–JESÚS HUERTA DE SOTO, Professor Of Political Economy, King Juan Carlos University (Madrid)
Mankind has used money for more than 2,500 years. For most of history, money was a commodity of limited and practically inelastic supply. Occasionally, over the past 1,000 years, state authorities introduced paper money, the supply of which was elastic and under complete control of the state. Today we live again in a complete paper money system. Since the dollar was taken ‘off gold’ internationally in 1971, the entire world has been – for the first time in human history – on a global standard of irredeemable paper money.
The book demonstrates that paper money systems are not inevitable, not advantageous and not sustainable. Contrary to common belief, a growing economy does not require an expanding supply of money. None of the benefits that elastic paper money is supposed to have, relative to inflexible commodity money, stand up to critical examination. Importantly, systems of elastic money are inherently unstable and must destabilise the economy.
Eminent economists suspected long ago that an expanding money supply had disruptive effects. But only the Austrian School of Economics, in particular Ludwig von Mises, provided, in the first half of the twentieth century, a satisfactory theory of money-induced instability. The book applies these insights to the present institutional setting.
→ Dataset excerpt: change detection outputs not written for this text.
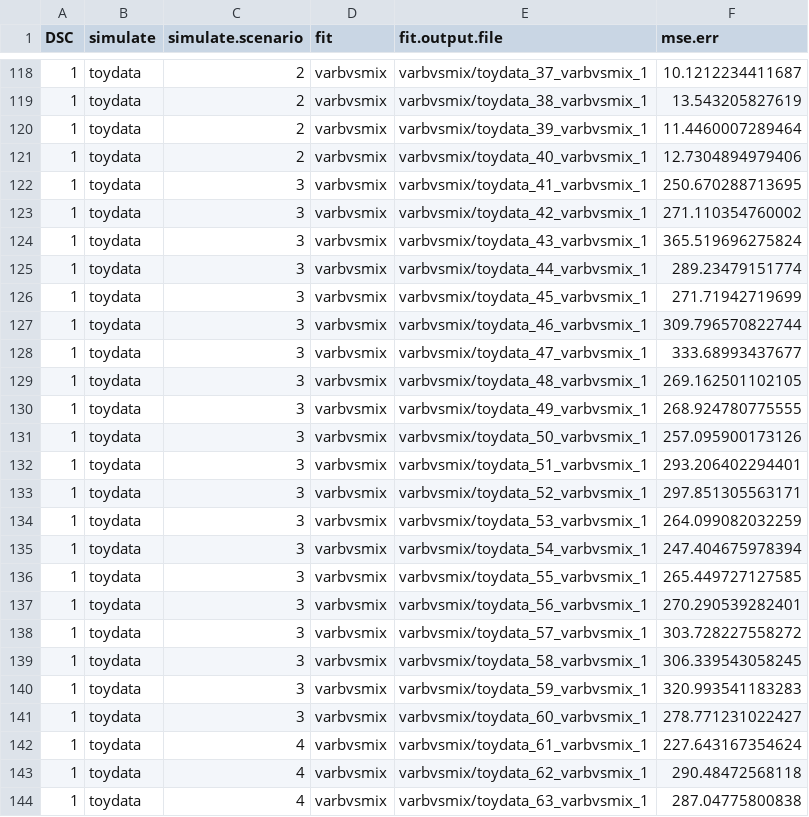
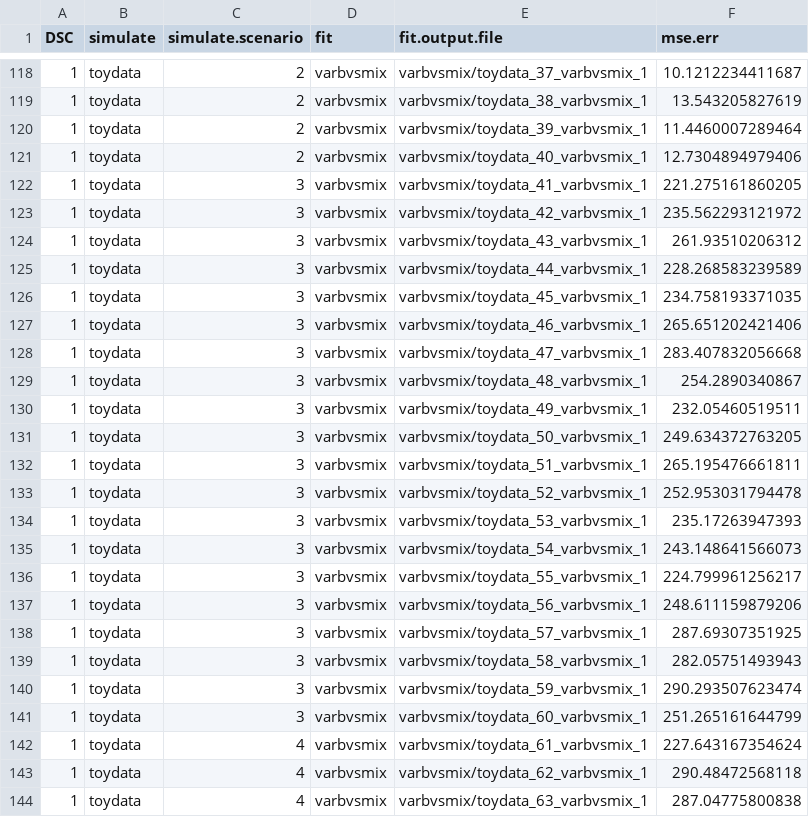
Before and after one commit to stephenslab/dsc-linreg, a CSV file: output/linreg_mse.csv, drawn as a sheet; only a part is shown, gaps mark what is left out; the diff covers the shown part only.

```diff
--- a/output/linreg_mse.csv
+++ b/output/linreg_mse.csv
@@ -121,22 +121,22 @@ DSC,simulate,simulate.scenario,fit,fit.output.file,mse.err
 1,toydata,2,varbvsmix,varbvsmix/toydata_40_varbvsmix_1,12.7304894979406
-1,toydata,3,varbvsmix,varbvsmix/toydata_41_varbvsmix_1,250.670288713695
-1,toydata,3,varbvsmix,varbvsmix/toydata_42_varbvsmix_1,271.110354760002
-1,toydata,3,varbvsmix,varbvsmix/toydata_43_varbvsmix_1,365.519696275824
-1,toydata,3,varbvsmix,varbvsmix/toydata_44_varbvsmix_1,289.23479151774
-1,toydata,3,varbvsmix,varbvsmix/toydata_45_varbvsmix_1,271.71942719699
-1,toydata,3,varbvsmix,varbvsmix/toydata_46_varbvsmix_1,309.796570822744
-1,toydata,3,varbvsmix,varbvsmix/toydata_47_varbvsmix_1,333.68993437677
-1,toydata,3,varbvsmix,varbvsmix/toydata_48_varbvsmix_1,269.162501102105
-1,toydata,3,varbvsmix,varbvsmix/toydata_49_varbvsmix_1,268.924780775555
-1,toydata,3,varbvsmix,varbvsmix/toydata_50_varbvsmix_1,257.095900173126
-1,toydata,3,varbvsmix,varbvsmix/toydata_51_varbvsmix_1,293.206402294401
-1,toydata,3,varbvsmix,varbvsmix/toydata_52_varbvsmix_1,297.851305563171
-1,toydata,3,varbvsmix,varbvsmix/toydata_53_varbvsmix_1,264.099082032259
-1,toydata,3,varbvsmix,varbvsmix/toydata_54_varbvsmix_1,247.404675978394
-1,toydata,3,varbvsmix,varbvsmix/toydata_55_varbvsmix_1,265.449727127585
-1,toydata,3,varbvsmix,varbvsmix/toydata_56_varbvsmix_1,270.290539282401
-1,toydata,3,varbvsmix,varbvsmix/toydata_57_varbvsmix_1,303.728227558272
-1,toydata,3,varbvsmix,varbvsmix/toydata_58_varbvsmix_1,306.339543058245
-1,toydata,3,varbvsmix,varbvsmix/toydata_59_varbvsmix_1,320.993541183283
-1,toydata,3,varbvsmix,varbvsmix/toydata_60_varbvsmix_1,278.771231022427
+1,toydata,3,varbvsmix,varbvsmix/toydata_41_varbvsmix_1,221.275161860205
+1,toydata,3,varbvsmix,varbvsmix/toydata_42_varbvsmix_1,235.562293121972
+1,toydata,3,varbvsmix,varbvsmix/toydata_43_varbvsmix_1,261.93510206312
+1,toydata,3,varbvsmix,varbvsmix/toydata_44_varbvsmix_1,228.268583239589
+1,toydata,3,varbvsmix,varbvsmix/toydata_45_varbvsmix_1,234.758193371035
+1,toydata,3,varbvsmix,varbvsmix/toydata_46_varbvsmix_1,265.651202421406
+1,toydata,3,varbvsmix,varbvsmix/toydata_47_varbvsmix_1,283.407832056668
+1,toydata,3,varbvsmix,varbvsmix/toydata_48_varbvsmix_1,254.2890340867
+1,toydata,3,varbvsmix,varbvsmix/toydata_49_varbvsmix_1,232.05460519511
+1,toydata,3,varbvsmix,varbvsmix/toydata_50_varbvsmix_1,249.634372763205
+1,toydata,3,varbvsmix,varbvsmix/toydata_51_varbvsmix_1,265.195476661811
+1,toydata,3,varbvsmix,varbvsmix/toydata_52_varbvsmix_1,252.953031794478
+1,toydata,3,varbvsmix,varbvsmix/toydata_53_varbvsmix_1,235.17263947393
+1,toydata,3,varbvsmix,varbvsmix/toydata_54_varbvsmix_1,243.148641566073
+1,toydata,3,varbvsmix,varbvsmix/toydata_55_varbvsmix_1,224.799961256217
+1,toydata,3,varbvsmix,varbvsmix/toydata_56_varbvsmix_1,248.611159879206
+1,toydata,3,varbvsmix,varbvsmix/toydata_57_varbvsmix_1,287.69307351925
+1,toydata,3,varbvsmix,varbvsmix/toydata_58_varbvsmix_1,282.05751493943
+1,toydata,3,varbvsmix,varbvsmix/toydata_59_varbvsmix_1,290.293507623474
+1,toydata,3,varbvsmix,varbvsmix/toydata_60_varbvsmix_1,251.265161644799
 1,toydata,4,varbvsmix,varbvsmix/toydata_61_varbvsmix_1,227.643167354624
```
Also changed, not shown: 100 edited cells elsewhere in this file, 4 other files.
The book also provides a brief historical account of paper money systems that shows that paper money was always introduced by state decree, never by private initiative. All paper money systems in history ended in failure. Either they collapsed in chaos, or a voluntary return to commodity money was accomplished before this happened. Although history supports the case the book makes, the argument rests ultimately on a systematic and conceptual analysis of paper money. This analysis starts with some simple observations that the reader can check for himself or herself, and progresses from there via verbal logic to the conclusions. The argument does not rely on complicated models, economic statistics or econometrics. Readers with no background in economics can follow the argument throughout. Yet, the book still adheres to strict scientific standards and does neither trivialise the subject nor unnecessarily sensationalise it.
The book also reveals the fallacies behind the current mainstream consensus in favour of paper money. It shows why many in financial markets, in media and in the policy establishment are unable (and often unwilling) to fully appreciate the underlying problems with elastic money.
What is the endgame? Either the authorities abandon further money printing and allow the undoubtedly painful liquidation of misallocations of capital, or they print ever more money in an attempt to postpone the correction, and, in the process, accumulate ever more debt. In the latter scenario, the public will ultimately lose faith in the system. Paper money systems are confidence games. When the public realizes that the printing press is increasingly used to keep states and banks solvent, this confidence will evaporate quickly. The endgame will then be sovereign default, hyperinflation and economic chaos.